The questions no one cares about, but everyone's wondering

Pizza & Ketchup

min read – September 30th 2017

The question was:

and the answer was an overwhelming oh god no. Out of 144 responses, only two people admitted to doing this.

# of Responses

Frankly, I was very disappointed. I expected there to be a lot more people who do this, especially from outside the US. I wanted to know I was not alone.

It matters to me because this was by far my biggest culture shock upon moving to the United States of America.

Culture Shock

I grew up in Egypt consuming all forms of media exported from the US. Most of the world is very familiar with the ideals and idiosyncrasies of American culture. I thought I was ready & could easily fit in, but my pizza-dipping-in-ketchup culture quickly exposed me.

In Egypt, putting ketchup on pizza is as natural as putting peanut butter on jelly. They just go together. Every pizza place has a bottle of ketchup at every table. If you order any pizza for delivery, they will include at least a few little packets of ketchup in the box. This isn't just something local restaurants do – Domino's, Pizza Hut & Little Ceasers all do this.

My first shock came when I was over at a friend's house and he ordered some pizza from Domino's. He offered me a slice, and naturally, I start digging in the pizza box for the little packets of ketchup.

There were none. I was horrified.

"Do you have any ketchup around?" I ask, visibly upset at how rude this delivery person was. How could they forget the ketchup? How was I supposed to eat this??

"Uh..no, but there's ranch dressing in the fridge if you want," he calmly replies. This was very strange. Ranch doesn't go with pizza. Ketchup does.

"Uh, no thanks," I reply, thinking how weird this person was. I was totally going to tell everyone this story of this weird guy who offered me ranch dressing on pizza. Needless to say, that did not go well.

The telling of this tale the next day at lunch exposed the full scale of this strange cultural phenonmen. This person wasn't weird for not putting ketchup on their pizza. I was the weird one. I couldn't believe it. I went around asking everyone if they put ketchup on their pizza, firmly believing that the people I spoke to were just a strange minority. The reactions were all something like:

Why would you put ketchup? It already has tomato sauce...
Weird, I've never heard that before. I know some people put ranch on their pizza though.
Oh god why. That's disgusting.

It didn't quite stop there. I asked people who lived off campus. Adults, staff, faculty, anyone who would give me the time of day. I asked people I met in Minneapolis. I was still the weird one.

But perhaps it was just a strange Midwestern thing? Maybe that's why I had never heard of this before?

A Global Phenomenon

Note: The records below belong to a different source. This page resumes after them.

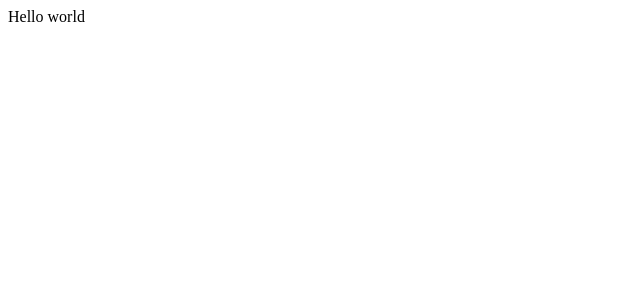
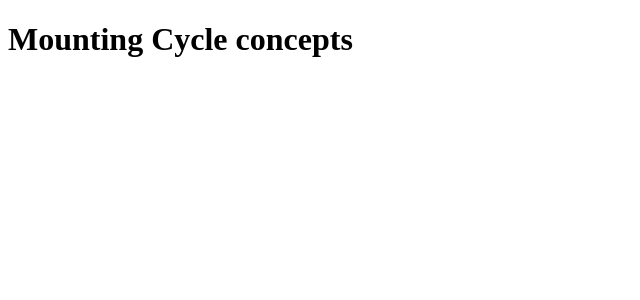
Before and after one commit to sunil-karpe/learn, a React (Create React App) app in the folder react-concepts/: page / in a window 1280 px wide. Shown: the top 300 px of the page, without its empty margins (0-640 px from the left). Built offline with nearby package versions, Linux system fonts and the light colour scheme.

Commit message:
Invoking order of react methods after mounting new component

```diff
--- a/react-concepts/src/App.js
+++ b/react-concepts/src/App.js
@@ -1,11 +1,17 @@
 import React,{Component} from "react";
+//Import the component at a time to learn the things present in it. Mainly component is imported from components folder.
+//Please remove the below line about the already learned component's import and add the new import line to include the component that you want.
+import MountingCycle from "./components/MountingCycle";
 
 
 class App extends Component{
 
   render(){
     return(
-      <div>Hello world</div>
+      <div>
+        {/* Add the imported component to learn concept present in it. */}
+        <MountingCycle/>
+      </div>
     )
   }
 }
--- /dev/null
+++ b/react-concepts/src/components/MountingCycle.js
@@ -0,0 +1,35 @@
+import React, { Component } from 'react'
+
+class MountingCycle extends Component {
+
+  constructor(props){
+      super(props)
+
+      this.state={
+          item:""
+
+      }
+    console.log("MountingCycle constructor called")
+  }
+
+  static getDerivedStateFromProps(){
+    console.log("MountingCycle getDerivedStateFromProps called")
+    return null
+
+  }
+
+  componentDidMount(){
+    console.log("MountingCycle componentDidMount called")
+
+  }
+
+  render() {
+      console.log("MountingCycle render called")
+    return (
+      <h1>Mounting Cycle concepts</h1>
+    )
+  }
+}
+
+
+export default MountingCycle
--- a/react-concepts/src/index.js
+++ b/react-concepts/src/index.js
@@ -6,7 +6,7 @@ import App from './App';
 
 const root = ReactDOM.createRoot(document.getElementById('root'));
 root.render(
-  <React.StrictMode>
+
     <App />
-  </React.StrictMode>
+
 );
```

It didn't quite hit me how prevelant this was until I stumbled on a Quora question that asked what cultural shocks do Arabs face coming to western countries for the first time? I figured it'd be funny to tell my story.

You can see in the comments Americans expressing how vile and disgusting that sounds. What's more interesting though, is that this wasn't just a thing in Egypt, many other countries like Indonesia and the Philippines did it too!

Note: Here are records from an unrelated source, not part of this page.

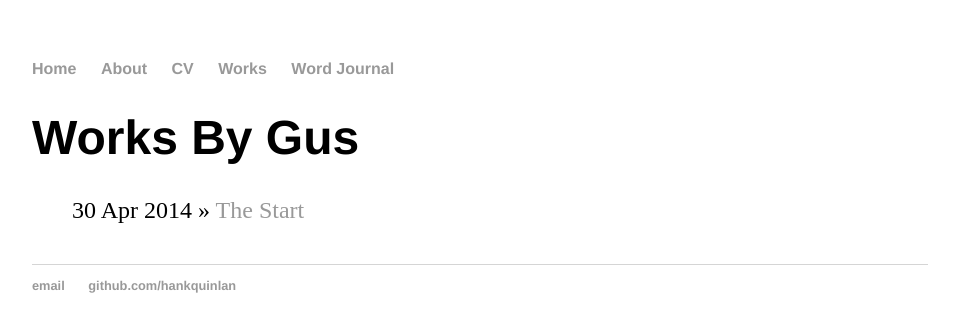
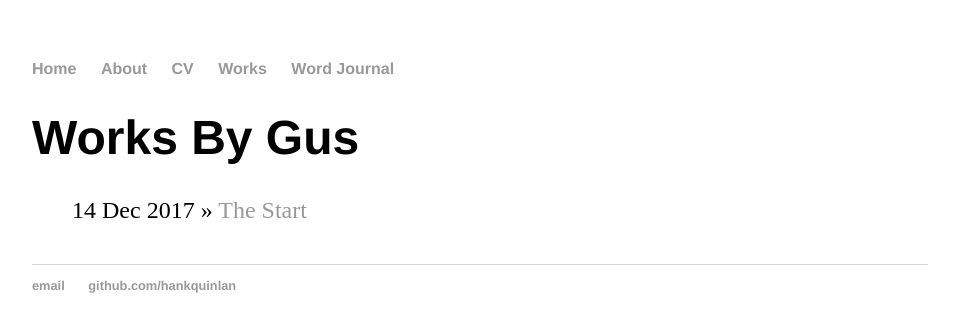
Before and after one commit to aburchell/aburchell.github.io, a Jekyll site: the page built from blog/index.html, in a window 1280 px wide. Shown: the top 332 px of the page, without its empty margins (160-1119 px from the left). Built offline with Jekyll 4.4.1, drawn with Linux system fonts in a browser that asks for light colours.

Commit message:
Update 2017-12-14-augustin-burchell-site-launched.md

```diff
--- a/_posts/2017-12-14-augustin-burchell-site-launched.md
+++ b/_posts/2017-12-14-augustin-burchell-site-launched.md
@@ -1,7 +1,7 @@
 ---
 layout: post
 title: "The Start"
-date: 2014-04-30
+date: 2017-12-14
 ---
 
 From time
```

There was at least one theory about why this was happening:

What I found most interesting wasn't the fact that most Americans found this gross – it was that they'd never heard of this before. I was equally ignorant about this before I moved here. That this was such an unheard of thing, despite our vastly globalized and connected culture, was super fascinating to me.

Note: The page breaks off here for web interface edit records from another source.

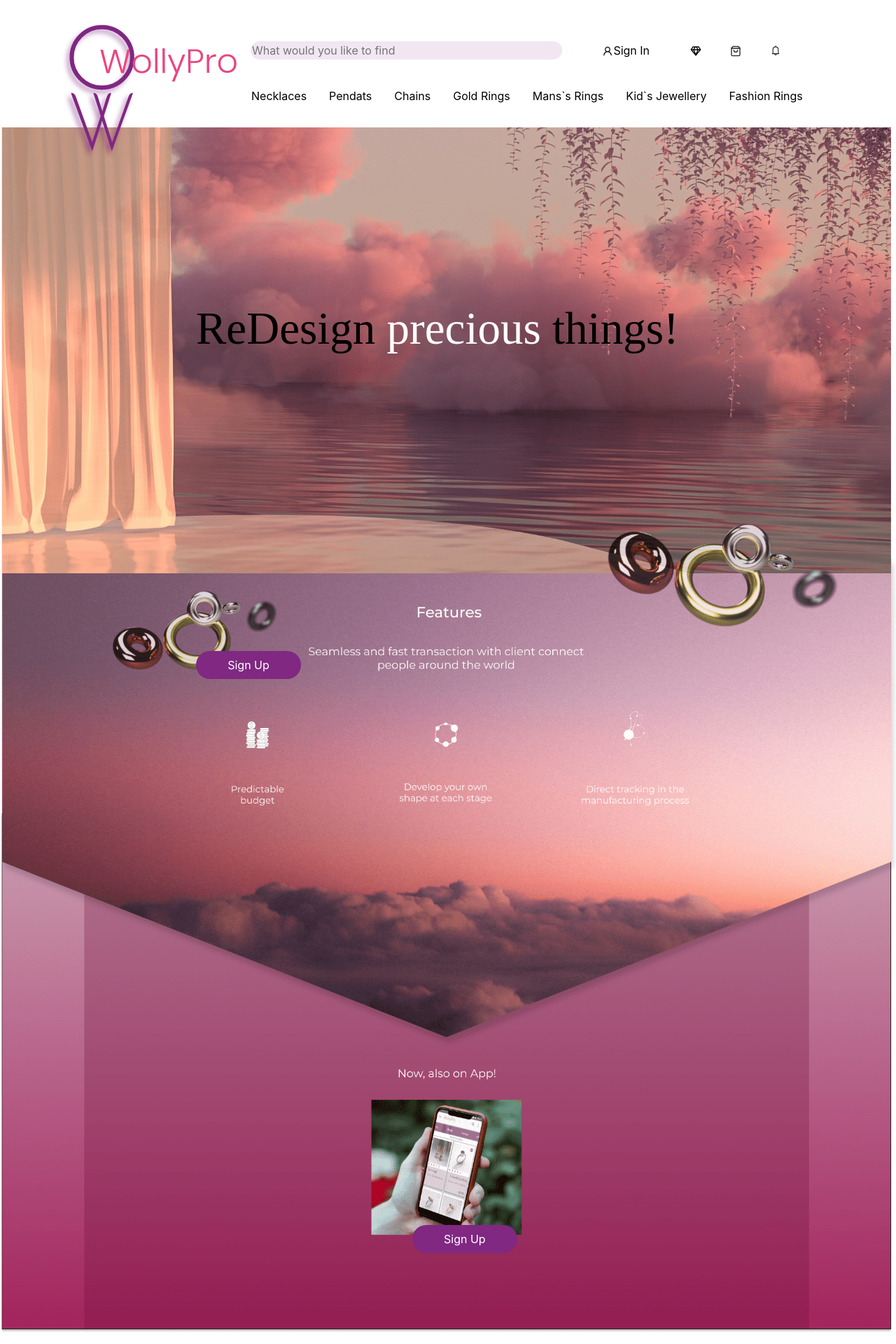
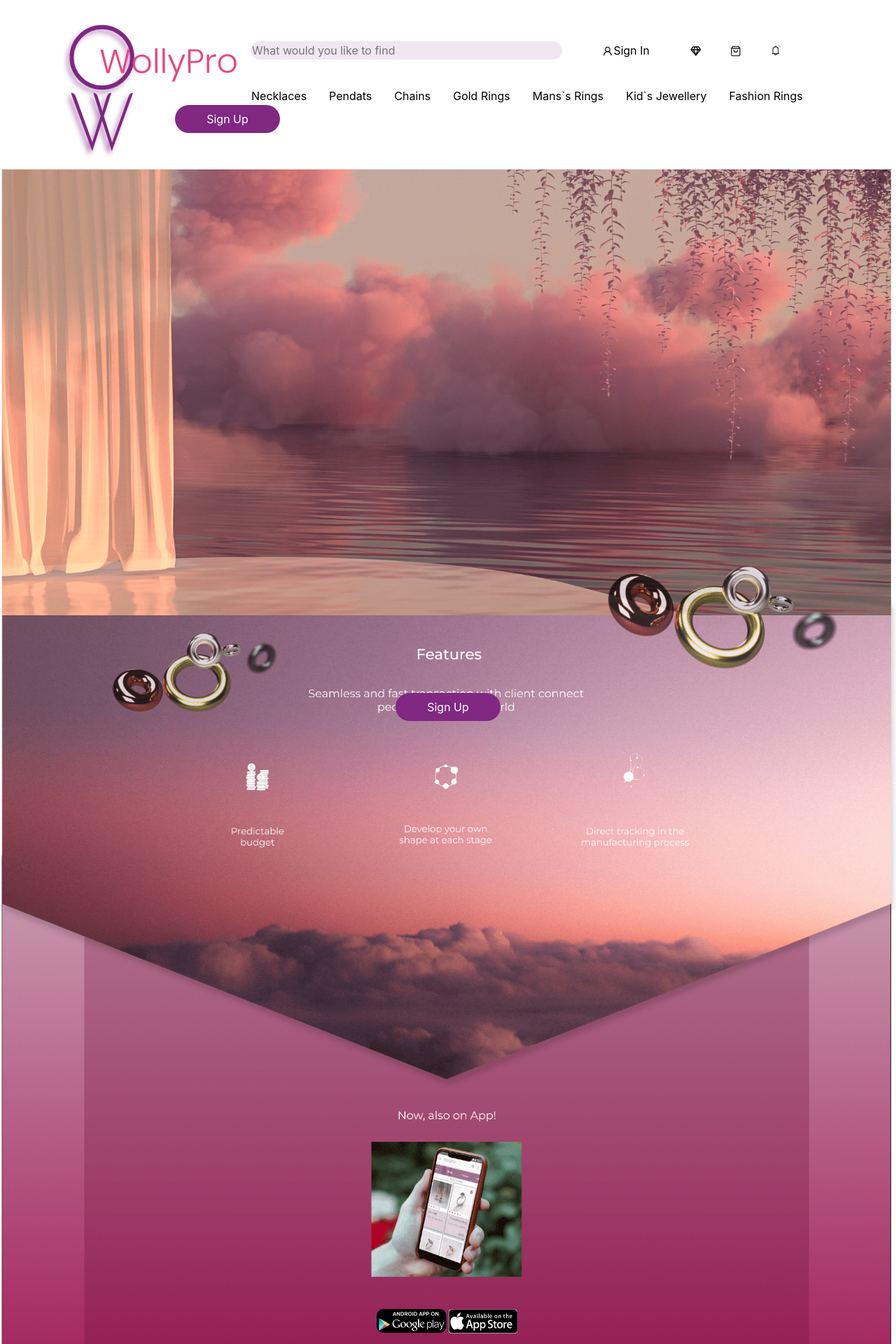
Before and after one commit to z97/flow3, a React (Create React App) app: page / in a window 1280 px wide. Shown: the top 1920 px of the page at 70% size. Built offline with nearby package versions, Linux system fonts and the light colour scheme.

Commit message:
start Page

```diff
--- a/src/App.js
+++ b/src/App.js
@@ -1,6 +1,5 @@
 import './App.css';
 import Header from './components/header/Header'
-import Header2 from './components/header2/Header2'
 import StartPage from './components/startPage/StartPage';
 function App() {
   return (
--- a/src/components/startPage/StartPage.css
+++ b/src/components/startPage/StartPage.css
@@ -1,6 +1,7 @@
 .top-left {
-  position: absolute;
-  top: 430px;
+  position: relative;
+  top: -2300px;
+  width: fit-content;
   left: 280px;
 }
 .headerH1{
@@ -9,11 +10,10 @@
   font-size: 65px;
 }
 .buttonSignUp{
-  position: absolute;
+  position: relative;
   background-color: #802882;
   color: white;
-  top: 930px;
-  left: 280px;
+  width: fit-content;
   border-radius: 20px;
   width: 150px;
   height: 40px;
--- a/src/components/startPage/StartPage.js
+++ b/src/components/startPage/StartPage.js
@@ -5,13 +5,22 @@ import google from "./images/google.png"
 import appstore from "./images/appstore.png"
 export default function StartPage() {
   return (
-    <div style={{width: "100%", marginTop: "-60px"}}>
-      <div className="top-left"><h1 className='headerH1'>ReDesign <span style={{"color": "white"}}>precious</span> things!</h1></div>
+    <div>
       <img src={start} alt="Start Page" width="100%" />
-      <button className='buttonSignUp'>Sign Up</button>
-      <button className='buttonSignUp' style={{top: "1750px", left: "46%"}}>Sign Up</button>
-      <img src={google} style={{top: "2600px" ,position: "absolute", right: "50%"}} alt="google play" />
-      <img src={appstore} style={{top: "2600px", position: "absolute", left: "50%"}} alt="appstore" />
+      <div className="top-left"><h1 className='headerH1'>ReDesign <span style={{ "color": "white" }}>precious</span> things!</h1></div>
+      <div style={{ position: "relative", width: "fit-content", bottom: "1900px", left: "250px"}}>
+      <button className='buttonSignUp' style={{}}>Sign Up</button>
+      </div>
+
+      <div style={{ position: "relative", margin: "0 auto", width: "fit-content", bottom: "1100px" }}>
+        <button className='buttonSignUp' >Sign Up</button>
+      </div>
+
+      <div style={{ position: "relative", margin: "auto", top: "-263px", width: "fit-content" }}>
+        <img src={google} alt="google play" />
+        <img src={appstore} alt="appstore" />
+      </div>
     </div>
+
   )
 }
```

Which regions of the world put ketchup on their pizza? How did it originate? Is it a generational thing? Is it dying out? These were some the questions I set out to answer.

A Blunder

I set out to find what other countries this was prevalent in (and whether it was common in some states), but I made a pretty big mistake. I asked about people's personal preferences as opposed to asking whether this was a common thing where they're from.

I found out just by happenstance that it is rather common in Poland, but the one Polish person who answered the survey just personally hated it.

That doesn't mean the data is completely useless though. After all, there were two people who did enjoy this! One was from Minnesota and the other from Massachusetts.

More Analysis

Here's the breakdown of the answers for each location (I aggregated all other countries into one because I only got 1 or 2 responses from each).

You can definitely see that while there isn't much love for pizza & ketchup anywhere, a lot more people outside the US feel indifferent about it.

I also noticed google forms automatically records timestamps. So, just for fun, here's when everyone filled out this form throughout the day (98% of responses came in during the first day).

It's rather surprising that almost half the data came in by 8 am. It makes me wonder how different this would look if I had sent it out at a different time.

Looking through the data by hand, it was interesting to see how people wrote down their national identity (some felt they were from both Texas and Minnesota for example).

This was perhaps my favorite:

IL. Also, that's the one of the most vile things I've ever heard. Although, I'd dip my pizza in milk, keep it low key tho.

I think I'll try to have more free-writing questions in future ones.

See you next week!

– Omar